The need to improve SAP's certification process has been a hot-button issue in the enterprise community for some time now, but there's some evidence that the tectonic plates are shifting a bit. The big question is whether SAP can cook up a certification plan that is on par with the efforts of Cisco Systems and Microsoft.
SAP executives have talked a tough game about certifications for a while now, but the changes to the system have been incremental. Here's the problem: Some SAP consultants may have a wealth of knowledge and hundreds of implementations, but no certifications. Other consultants may not know a thing and botch implementations. Others may have a certification and be mediocre at best. It all gets really messy when customers, SAP and consultants are start pointing at each other. Bottom line: An IT buyer pretty much knows what he'll get when he employs someone with a Microsoft or Cisco certification. Finding SAP experts is a little trickier without a strong certification program.
It's not like SAP doesn't see the problem. Former SAP CEO Leo Apotheker got a little wound up a little more than a year ago. "I find it shocking people are walking around talking to customers and have no experience on [SAP]. [Consultants] get hired of people and have no clue. It’s annoying but that’s a fact. Let’s start by certifying people," he said.
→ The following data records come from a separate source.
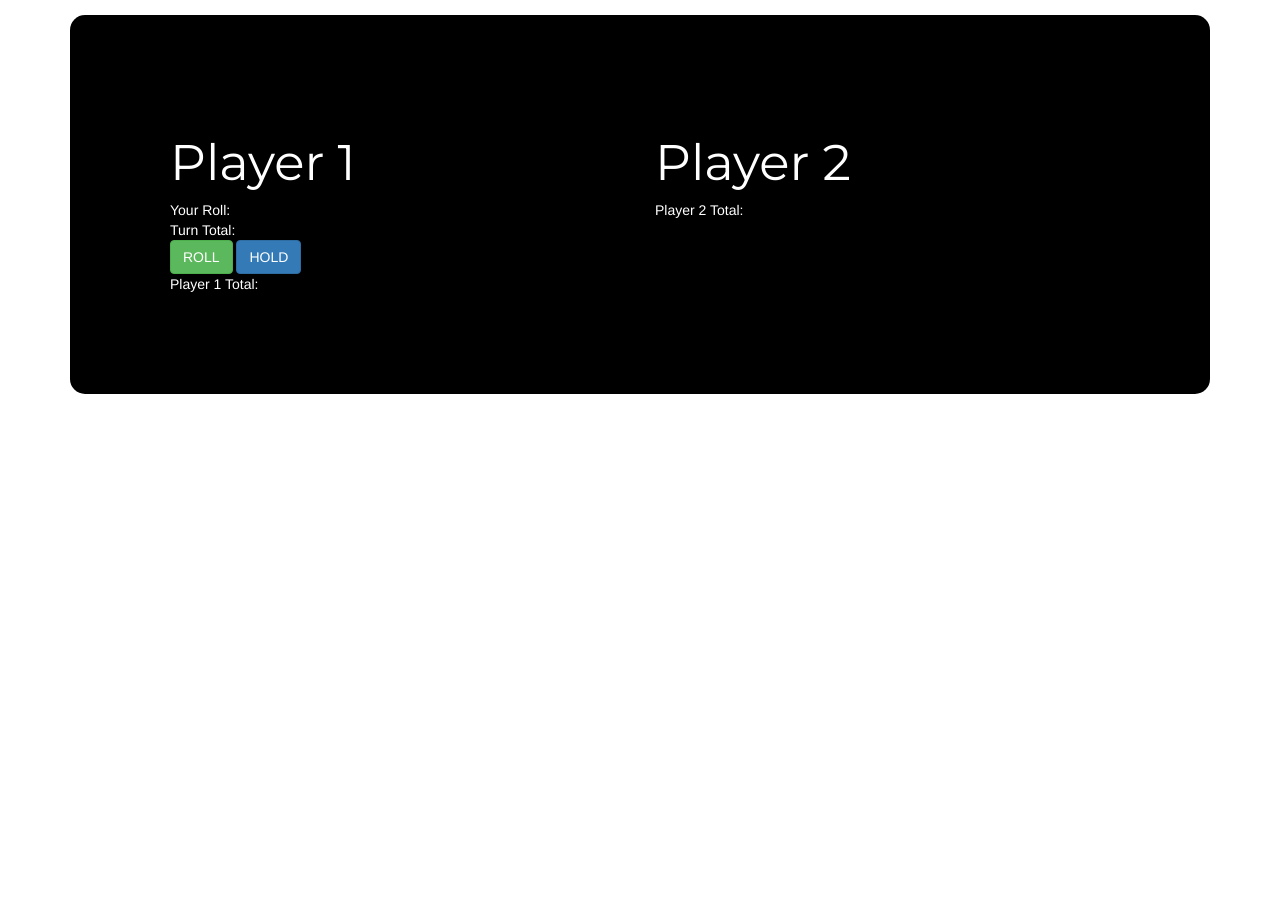
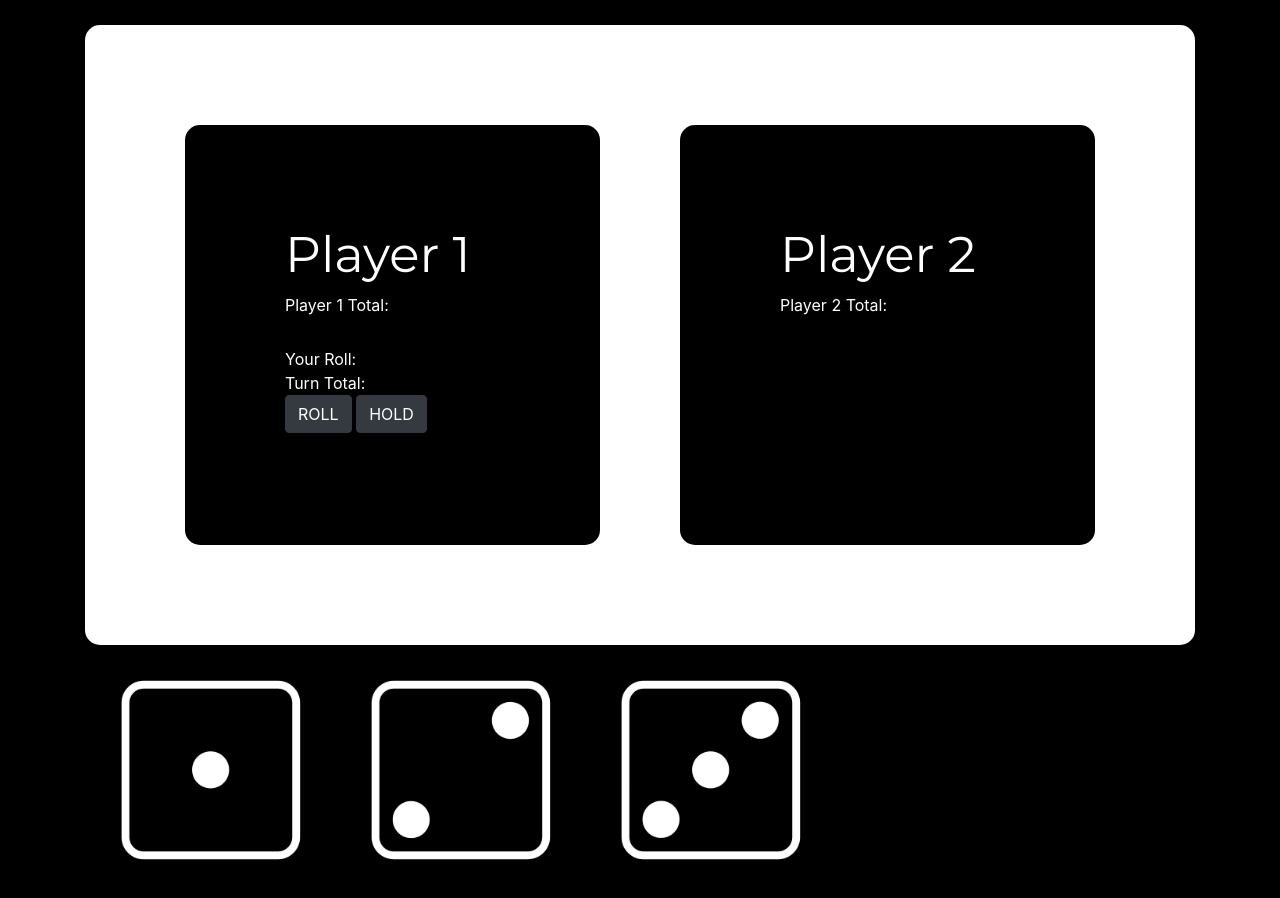
Before and after one commit to amcgladd/pig-dice, a plain HTML site: page index.html in a window 1280 px wide. Before the commit the page ends 800 px from the top, so only its background shows below. Drawn offline with nearby package versions, Linux system fonts and the light colour scheme.

Commit message:
add black divs and dice images

```diff
--- a/css/styles.css
+++ b/css/styles.css
@@ -15,6 +15,7 @@ h3 {
   margin-top: 100px;
   font-size: 30px;
   display: inline-block;
+  color: white;
 }
 
 #message-box {
@@ -27,9 +28,37 @@ h3 {
 }
 
 .foreground {
+  background-color: white;
+  color: black;
+  padding: 100px;
+  border-radius: 15px;
+  margin-top: 25px;
+}
+
+.player-data {
+  margin-top: 30px;
+}
+
+body {
+  background-color: black;
+}
+
+img {
+  margin: 25px;
+  width: 200px;
+}
+
+.black-box {
   background-color: black;
   color: white;
   padding: 100px;
   border-radius: 15px;
-  margin-top: 15px;
+  min-height: 420px;
 }
+
+#right {
+  margin-left: 25px;
+}
+#left {
+  margin-right: 25px;
+}
--- a/index.html
+++ b/index.html
@@ -2,7 +2,7 @@
 <html>
 <head>
   <meta charset="utf-8">
-  <link rel="stylesheet" href="https://maxcdn.bootstrapcdn.com/bootstrap/3.3.7/css/bootstrap.min.css" integrity="sha384-BVYiiSIFeK1dGmJRAkycuHAHRg32OmUcww7on3RYdg4Va+PmSTsz/K68vbdEjh4u" crossorigin="anonymous">
+  <link rel="stylesheet" href="https://maxcdn.bootstrapcdn.com/bootstrap/4.0.0/css/bootstrap.min.css" integrity="sha384-Gn5384xqQ1aoWXA+058RXPxPg6fy4IWvTNh0E263XmFcJlSAwiGgFAW/dAiS6JXm" crossorigin="anonymous">
   <script
   src="https://code.jquery.com/jquery-3.3.1.js"
   integrity="sha256-2Kok7MbOyxpgUVvAk/HJ2jigOSYS2auK4Pfzbm7uH60="
@@ -18,7 +18,12 @@
     <div class="foreground">
     <div class="row" id="player-row">
       <div class="col-md-6">
+        <div class="black-box" id="left">
         <h3>Player 1</h3>
+        <div>
+          Player 1 Total:
+          <span id="player-one-total"></span>
+        </div>
         <div class="player-data" id="player-1-toggle">
         <div>
           Your Roll:
@@ -29,18 +34,20 @@
           <span id="turn-total1"></span>
         </div>
         <div id="buttons-1">
-          <button class="btn btn-success" name="button" id="player-one-roll">ROLL</button>
-          <button class="btn btn-primary" name="button" id="player-one-hold">HOLD</button>
+          <button class="btn btn-dark" name="button" id="player-one-roll">ROLL</button>
+          <button class="btn btn-dark" name="button" id="player-one-hold">HOLD</button>
         </div>
         </div>
-        <div>
-          Player 1 Total:
-          <span id="player-one-total"></span>
-        </div>
     </div>
+  </div>
 
       <div class="col-md-6">
+        <div class="black-box" id="right">
         <h3>Player 2</h3>
+        <div>
+          Player 2 Total:
+          <span id="player-two-total"></span>
+        </div>
         <div class="player-data" id="player-2-toggle">
         <div>
           Your Roll:
@@ -51,17 +58,15 @@
           <span id="turn-total2"></span>
         </div>
         <div id="buttons-2">
-          <button class="btn btn-success" name="button" id="player-two-roll">ROLL</button>
-          <button class="btn btn-primary" name="button" id="player-two-hold">HOLD</button>
+          <button class="btn btn-dark" name="button" id="player-two-roll">ROLL</button>
+          <button class="btn btn-dark" name="button" id="player-two-hold">HOLD</button>
         </div>
-        </div>
-        <div>
-          Player 2 Total:
-          <span id="player-two-total"></span>
         </div>
       </div>
     </div>
   </div>
+  </div>
+  <img src="img/inverted-dice-1.png"><img src="img/inverted-dice-2.png"><img src="img/inverted-dice-3.png">
     <div id="message-box" class="row">
       <span id="message"></span>
     </div>
--- a/js/scripts.js
+++ b/js/scripts.js
@@ -23,7 +23,7 @@ Player.prototype.updateTurn = function() {
     $("#message").text("Player " + this.name + " rolled a 1. Turn over!");
   } else if ((this.roll > 1) && (this.roll < 7)) {
       this.turnTotal += this.roll;
-      $("#message").text("Player " + this.name + " rolled a " + this.roll + ".");
+      $("#message").text("Player " + this.name + " rolled a " + this.roll + "!");
     }
   }
 
```
Also changed, not shown: img/1.gif (deleted), img/2.gif (deleted), img/3.gif (deleted), img/4.gif (deleted), img/5.gif (deleted), img/6.gif (deleted), img/inverted-dice-1.png (added), img/inverted-dice-2.png (added), img/inverted-dice-3.png (added), img/inverted-dice-4.png (added), img/inverted-dice-5.png (added), img/inverted-dice-6.png (added).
Since that statement, changes have been incremental at best to the outsider (and probably the IT buyer). How does SAP get out of this pickle? The enterprise software giant may want to listen to its community.
A handful of SAP Mentors known as the Certification 5---including our own Dennis Howlett---has penned a 55-page whitepaper that's worth a read for anyone in the SAP ecosystem. A blog post on the SAP developer network outlines the issues. The paper breaks down the issue, the state of affairs, SAP certification shortfalls and recommendations to improve things.
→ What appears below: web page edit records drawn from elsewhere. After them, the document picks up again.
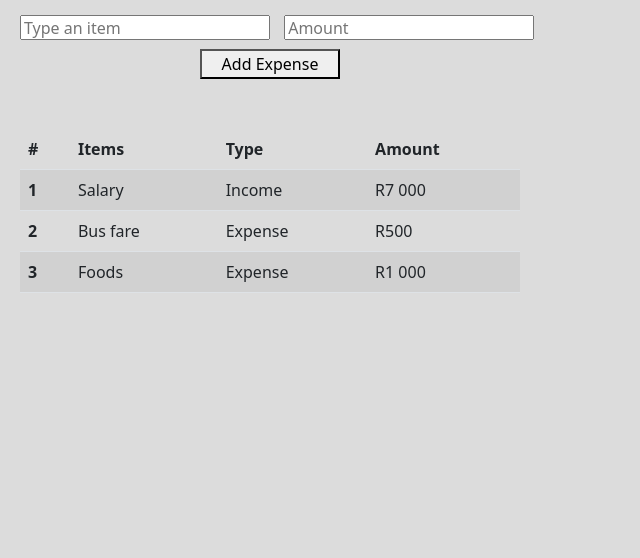
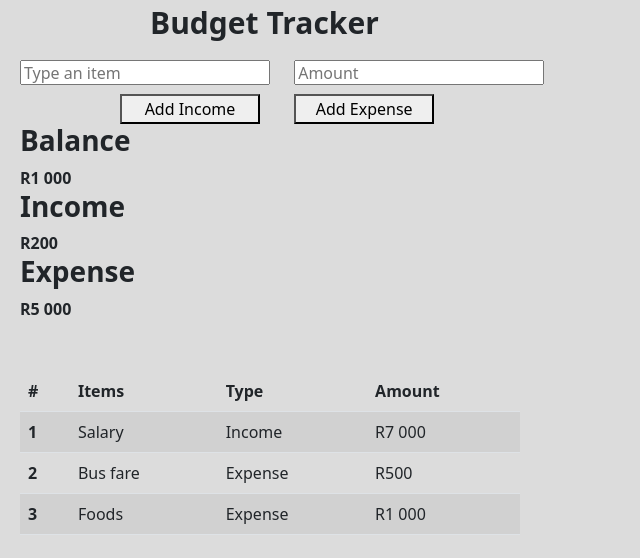
Before and after one commit to hitprofit70/budget, a plain HTML site: page index.html in a window 1280 px wide. Shown: the whole page, without its empty margins (0-640 px from the left). Drawn offline with nearby package versions, Linux system fonts and the light colour scheme.

Commit message:
button added

```diff
--- a/index.css
+++ b/index.css
@@ -12,14 +12,21 @@ body {
 .control-B{
     width: 250px;
     height: 25px;
-    margin-left: 10px;
+    margin-left: 20px;
 }
 
-button{
+.incomeBtn{
     margin-top: 9px;
     width: 140px;
     height: 30px;
-    margin-left: 200px;
+    margin-left: 120px;
+}
+
+.expenseBtn{
+    margin-top: 9px;
+    width: 140px;
+    height: 30px;
+    margin-left: 30px;
 }
 
 .table{
@@ -27,3 +34,19 @@ button{
     margin-top: 50px;
     width: 500px;
 }
+
+.display h3{
+    margin-left: 20px;
+    font-weight: bold;
+}
+
+.display a{
+    margin-left: 20px;
+    font-weight: bold;
+}
+
+.title{
+    font-weight: bold;
+    font-size: 30px;
+    margin-left: 150px;
+}
--- a/index.html
+++ b/index.html
@@ -10,19 +10,27 @@
     <link rel="stylesheet" href="./index.css">
 </head>
 <body>
+    <div class="title">Budget Tracker</div>
     <form>
         <div class="form-list">
-        <input type="name" class="control-A" id="type" placeholder="Type an item">
-        <input type="number" class="control-B" id="amount" placeholder="Amount">
+        <input type="name" class="control-A" id="typeSt" placeholder="Type an item">
+        <input type="number" class="control-B" id="amountSt" placeholder="Amount">
     </div>
 
     <div class="button">
-        <button>Add Expense</button>
+        <button class="incomeBtn" onclick="incomeSt">Add Income</button>
+        <button class="expenseBtn" onclick="expenseSt">Add Expense</button>
     </div>
 </form>
 
+<div class="display">
+    <h3>Balance</h3><a id="balance">R1 000</a>
+    <h3>Income</h3><a id="income">R200</a>
+    <h3>Expense</h3><a id="expense">R5 000</a>
+</div>
+
 <div class="transcation">
-    <table class="table table-striped">
+    <table id="displayState" class="table table-striped">
         <thead>
           <tr>
             <th scope="col">#</th>
--- a/index.js
+++ b/index.js
@@ -0,0 +1,8 @@
+var state = {
+    balance: 0,
+    income: 0,
+    expense: 0,
+    item: [
+        {items: 'Salary', Type: 'Income', Amount: 'R7 000'}
+    ]
+}
```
The money quote:
Over-arching all our deliberations is the notion that being an SAP engineer is not something you do for a few years and then move on. More often than not, it is a lifetime's vocation. As such we believe that being an SAP certified engineer should be viewed in the same way you might view a qualified doctor, dentist, lawyer or accountant. It should be a mark of quality, reliability and assurance that implementations are in safe hands.
In a nutshell, here's a look at the issues and action items:
* Certification is perceived to bring little value to the hiring process and is not as trusted in the industry as it should be * Certification is slowly improving, but needs sweeping overhaul * The 3-tiered certification is still not available * Multiple choice question exams are currently the only method used to validate knowledge * Current certification does not recognize the process-oriented approach that ERP 6.0 is promoting
Recommended action items
* Tie certification more closely to relevant field experience and problem solving skills, especially at the professional level * Establish a certification 'influence council' of customers, partners, and community leaders * Provide a timetable for the now-postponed Master level certification * Help customers by educating them on how to evaluate and hire SAP professionals * Increase LOD offerings and strengthen online exam preparation
It's unclear whether SAP will follow these plans, but there are a few heartening things in the white paper. For starters, SAP has responded to criticisms and clarified a few things. In other words, there's a real discussion there. The other key point is that the SAP community is driving the dialogue.
To me the crux of the issue revolves around what SAP can do to make its certifications more Cisco-like. Cisco certifications carry a lot of weight and garner real demand in the IT marketplace. A key passage from the whitepaper:
One issue that re-occurs in implementations and hiring is the question of subject matter expertise. Cisco attempts to manage this through the establishment of specialized lines of certification. This is something we would expect to see SAP develop over time as it would better reflect customers’ needs, especially in the business process driven environment. It would also help define best practices for process solutions - something that is not easy to disseminate from today's available materials.
Whether it's online ratings systems or other techniques it's clear that the SAP certification process needs to improve. What's unclear is how fast these changes will happen. The whitepaper notes at the end that for all of SAP's flaws with certification its program may be better than Oracle's. If that's true then SAP would have some real incentives to use certification as a key selling point against Oracle.